§ **MATERIAL FOR THIS EXERCISE**:
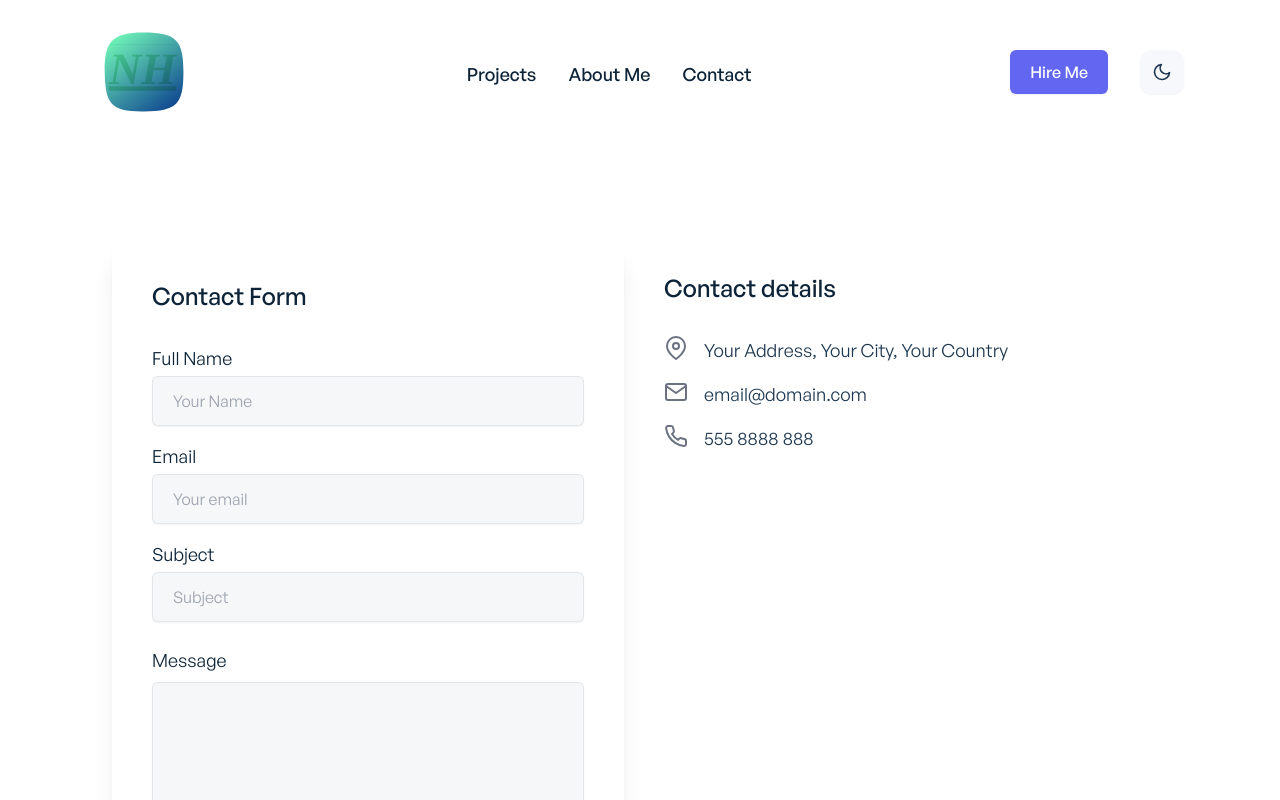
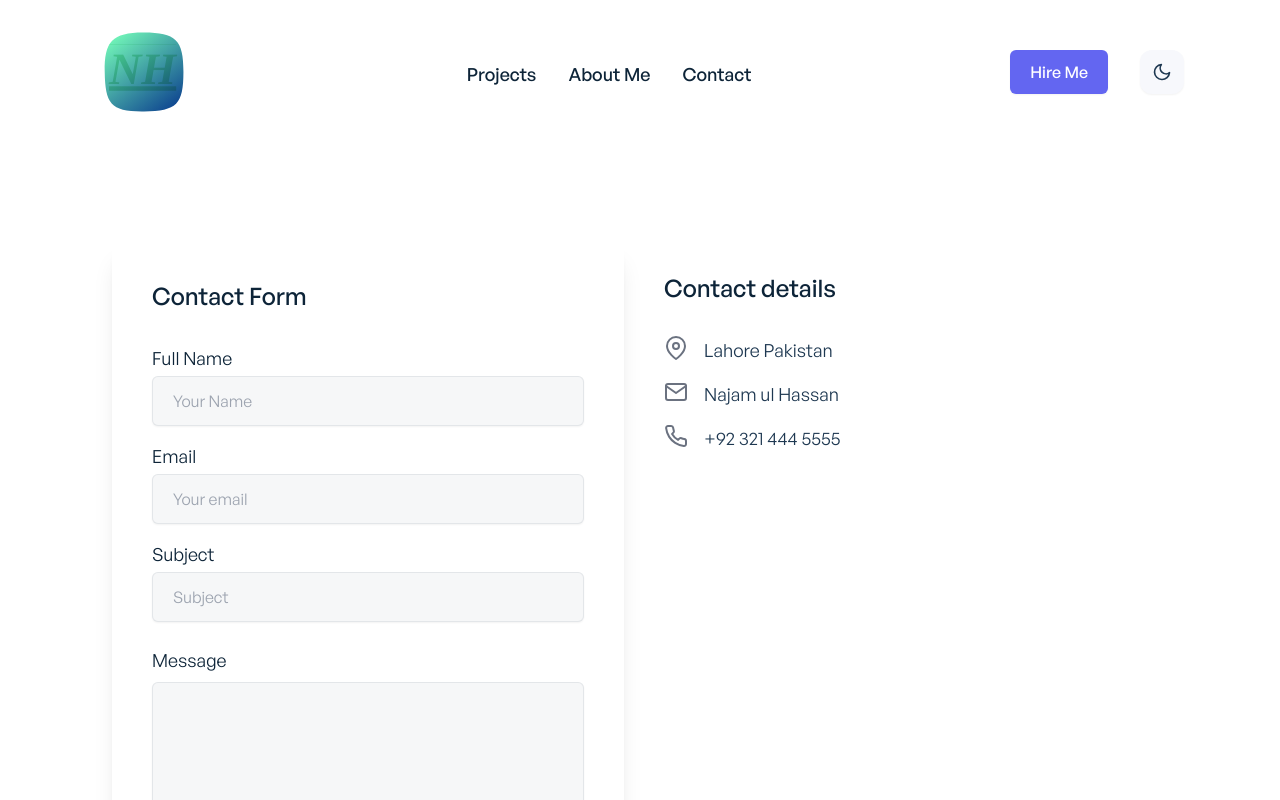
Before and after one commit to Najamulhassan3383/Portfolio, a React (Vite) app: page /contact in a window 1280 px wide. Shown: the top 800 px of the page. Built offline with nearby package versions, Linux system fonts and the light colour scheme.

Commit message:
added the contact details

```diff
--- a/src/components/contact/ContactDetails.jsx
+++ b/src/components/contact/ContactDetails.jsx
@@ -1,19 +1,19 @@
-import { FiPhone, FiMapPin, FiMail } from 'react-icons/fi';
+import { FiPhone, FiMapPin, FiMail } from "react-icons/fi";
 
 const contacts = [
   {
     id: 1,
-		name: 'Your Address, Your City, Your Country',
+    name: "Lahore Pakistan",
     icon: <FiMapPin />,
   },
   {
     id: 2,
-		name: 'email@domain.com',
+    name: "Najam ul Hassan",
     icon: <FiMail />,
   },
   {
     id: 3,
-		name: '555 8888 888',
+    name: "+92 321 444 5555",
     icon: <FiPhone />,
   },
 ];
--- a/src/components/shared/AppBanner.jsx
+++ b/src/components/shared/AppBanner.jsx
@@ -50,8 +50,8 @@ const AppBanner = () => {
           className="flex justify-center sm:block"
         >
           <a
-            download="Stoman-Resume.pdf"
-            href="/files/Stoman-Resume.pdf"
+            download="Najam-Resume.pdf"
+            href="/files/Najam-Resume.pdf"
             className="font-general-medium flex justify-center items-center w-36 sm:w-48 mt-12 mb-6 sm:mb-0 text-lg border border-indigo-200 dark:border-ternary-dark py-2.5 sm:py-3 shadow-lg rounded-lg bg-indigo-50 focus:ring-1 focus:ring-indigo-900 hover:bg-indigo-500 text-gray-500 hover:text-white duration-500"
             aria-label="Download Resume"
           >
```
Lines whose indentation alone changed are shown as unchanged.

§ **WHAT THE EXERCISE ASKS**:
Go through the entries above and count the lines containing "components". Give the number only.

§ **OUTPUT OF THE EXERCISE**:
4